Monday night served as a harsh dose of reality for a board that was either unprepared or unwilling to take a vote on a final budget in Seneca Falls.
The proceedings began with Dave DeLelys, recently re-elected to the Seneca Falls Town Board, reiterating his concern for the way the budget process played out. The Democrat, who won alongside Doug Avery for two available seats on Town Board, said that he felt the entire board should have been present throughout workshops.
Early in the workshop process, after they had been scheduled for the entire board – Supervisor Greg Lazzaro decided to take the workshop process a different direction – allowing Town Attorney David Foster and Senior Accountant Bev Warfel to lead the sessions.
“We held workshops in the past and a lot of people didn’t show up,” explained Lazzaro, who continued to defend the new process at Monday’s special meeting.

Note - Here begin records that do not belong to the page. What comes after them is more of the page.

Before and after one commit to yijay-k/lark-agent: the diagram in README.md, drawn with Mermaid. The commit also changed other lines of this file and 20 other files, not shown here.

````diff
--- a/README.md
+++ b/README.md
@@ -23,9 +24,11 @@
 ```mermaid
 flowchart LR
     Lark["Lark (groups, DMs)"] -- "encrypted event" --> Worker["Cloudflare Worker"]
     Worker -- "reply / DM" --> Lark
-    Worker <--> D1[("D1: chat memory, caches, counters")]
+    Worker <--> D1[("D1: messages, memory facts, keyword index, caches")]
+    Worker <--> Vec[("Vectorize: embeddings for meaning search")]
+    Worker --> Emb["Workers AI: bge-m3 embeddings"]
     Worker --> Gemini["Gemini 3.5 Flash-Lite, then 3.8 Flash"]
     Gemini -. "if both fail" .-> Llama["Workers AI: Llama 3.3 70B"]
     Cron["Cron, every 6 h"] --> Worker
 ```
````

Board member Vic Porretta shared DeLelys’ concerns and noted that he wouldn’t be able to vote on a final budget until many of his unanswered questions were determined.

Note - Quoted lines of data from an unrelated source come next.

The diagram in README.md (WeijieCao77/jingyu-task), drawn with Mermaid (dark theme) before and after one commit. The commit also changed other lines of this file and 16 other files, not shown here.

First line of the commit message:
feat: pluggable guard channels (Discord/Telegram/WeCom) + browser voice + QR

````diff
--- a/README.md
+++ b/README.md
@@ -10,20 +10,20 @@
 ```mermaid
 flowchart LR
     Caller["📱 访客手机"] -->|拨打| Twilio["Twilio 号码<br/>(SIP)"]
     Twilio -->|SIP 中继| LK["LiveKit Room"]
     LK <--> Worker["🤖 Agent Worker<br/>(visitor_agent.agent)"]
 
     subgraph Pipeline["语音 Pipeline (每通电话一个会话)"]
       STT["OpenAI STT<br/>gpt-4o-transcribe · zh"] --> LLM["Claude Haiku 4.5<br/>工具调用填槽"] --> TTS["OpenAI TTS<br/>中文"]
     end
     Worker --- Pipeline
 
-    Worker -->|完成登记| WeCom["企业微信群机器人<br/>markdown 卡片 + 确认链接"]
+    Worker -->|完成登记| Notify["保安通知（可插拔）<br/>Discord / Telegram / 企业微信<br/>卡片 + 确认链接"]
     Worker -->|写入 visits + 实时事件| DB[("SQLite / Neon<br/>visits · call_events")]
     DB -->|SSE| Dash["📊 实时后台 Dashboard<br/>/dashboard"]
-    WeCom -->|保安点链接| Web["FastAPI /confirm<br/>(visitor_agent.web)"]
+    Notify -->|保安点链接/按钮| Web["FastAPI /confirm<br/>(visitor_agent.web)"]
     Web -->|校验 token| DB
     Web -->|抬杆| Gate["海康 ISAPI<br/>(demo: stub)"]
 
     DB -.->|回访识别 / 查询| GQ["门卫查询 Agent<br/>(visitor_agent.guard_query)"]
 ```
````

Chief among them was determining how department heads would be handled in 2018. While the supervisor’s budget called for employees to get raises, department heads would not receive any increase in compensation – Porretta contended that it wouldn’t be fair to move that way in 2018.

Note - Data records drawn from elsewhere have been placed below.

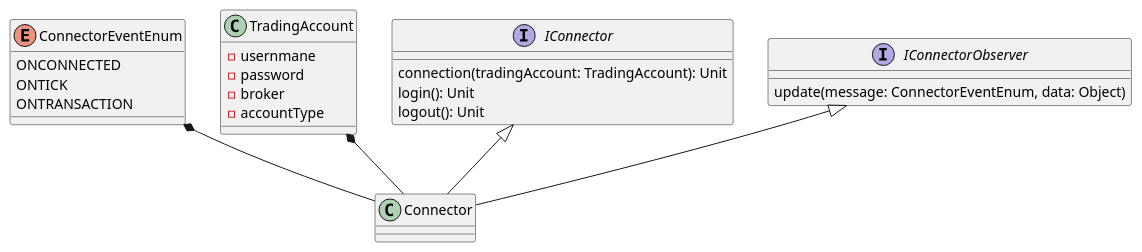
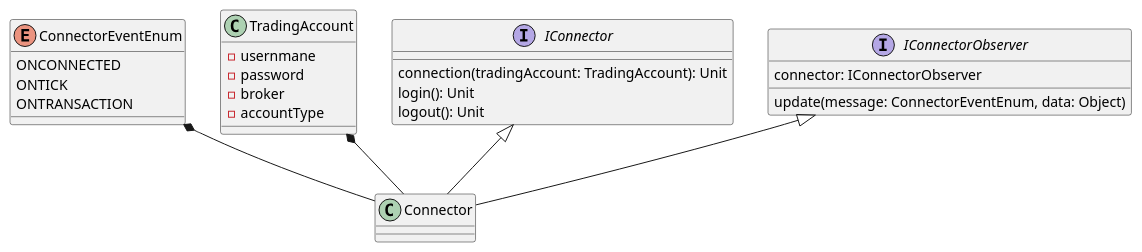
Before and after one commit to traderbook/documentation: the first of 2 diagrams in dev-docs/specs/techniques/stdconnector.adoc, drawn with PlantUML. The commit also changed other lines of this file and 18 other files, not shown here.

```diff
--- a/dev-docs/specs/techniques/stdconnector.adoc
+++ b/dev-docs/specs/techniques/stdconnector.adoc
@@ -9,32 +9,33 @@
 [plantuml, format="svg"]
 ....
 enum ConnectorEventEnum {
   ONCONNECTED
   ONTICK
   ONTRANSACTION
 }
 
 class TradingAccount {
     - usernmane
     - password
     - broker
     - accountType
 }
 
 interface IConnector {
   connection(tradingAccount: TradingAccount): Unit
   login(): Unit
   logout(): Unit
 }
 
 interface IConnectorObserver {
+  connector: IConnectorObserver
   update(message: ConnectorEventEnum, data: Object)
 }
 
 class Connector
 
 IConnector <|-- Connector
 IConnectorObserver <|-- Connector
 TradingAccount *-- Connector
 ConnectorEventEnum *-- Connector
 ....
```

The night would result in a series of votes, which would move the board forward. Foster and Warfel had prepared scenarios where the board could essentially choose the budget goals that fit their needs.
After a brief debate about whether to utilize the supervisor’s budget or the amended budget – Lazzaro called a vote on that provision. Ultimately, the board vote 2-3 for that measure. It meant, at least for the time being, Supervisor Lazzaro’s budget – which would have nearly doubled taxes on most residents – was off the table.
The other options weren’t much better, though.
The next budget up for a vote was the amended budget, which drew comments from the supervisor. “We have to start tightening our belts and if not now, when? Things are going to be moving fast and we’re going to be spending a lot of money,” Supervisor Lazzaro explained of the Town’s needs.
He pointed to infrastructure demands that are going to cost the Town, and it’s taxpayers, a lot of money in the coming years. His budget called for a portion of the landfill revenue to be used for infrastructure improvements.
However, as Deputy Supervisor Lou Ferrara pointed out while debating how much of the landfill revenue to use in the 2018 budget – the expenses associated with fixing local infrastructure will far-exceed anything that comes from the landfill.
The board voted 4-1 to move forward with the amended budget, which included requests from department heads – and was slightly pricier than Supervisor Lazzaro’s budget.
After the vote on accepting the amended budget as the baseline for what the board would do moving forward – Foster broke down what various scenarios would look like – depending on how much of the landfill revenues were used to keep the overall tax hike lower.
If the board moved to use half of the landfill revenue – a home assessed at $100,000 would see a tax bill increase of $315. If two-thirds of the revenue is used, that same tax bill would increase $233. An option using three-quarters of the landfill revenue in 2018 would mean a tax bill increase of $189 under the same circumstances.
Two other options on the table, which would include using all of the money – or none of it – had severe impacts on the tax bill in the provided example.
In fact, if none of the landfill revenue were used – it would mean a tax increase of more than $577 for the aforementioned $100,000 assessed home.
This discussion spawned an interesting caveat as Foster laid out a scenario where Seneca Meadows could stop making payments to the Town of Seneca Falls assuming Local Law No. 3 remains on the books.
Foster said that after speaking with landfill representatives and legal team that the re-institution of an Article 78 against the aforementioned local law – requiring the landfill be closed by December 31st, 2025 was likely.
To that end, the Town Attorney said it’s “Probably not a real good bet” to count on all of the landfill revenue coming to the Town on time. He explained the scenario, whereby litigation would hold up those payments, and ultimately put Seneca Falls in a very tough spot.
Warfel said that operating without the landfill revenue would be difficult. “We don’t have the funds to operate without [it],” she explained.
Making matters worse, as the board began mulling over the possibility of having that revenue held up over legal matters – the decision had to be made regarding the path the board would take.
DeLelys moved to plan on using three-quarters of the landfill revenue in next year’s budget. That was seconded, and ultimately, Lazzaro was the only dissenting vote against it.
On Thursday, the board will now weigh the specifics of the decided on format. They move forward operating under the expectation that 75 percent of landfill revenue will be used in the Town Budget – if it comes through.
If the board fails to pass a budget by November 20th, the Supervisor’s Budget will become the final, legally binding budget.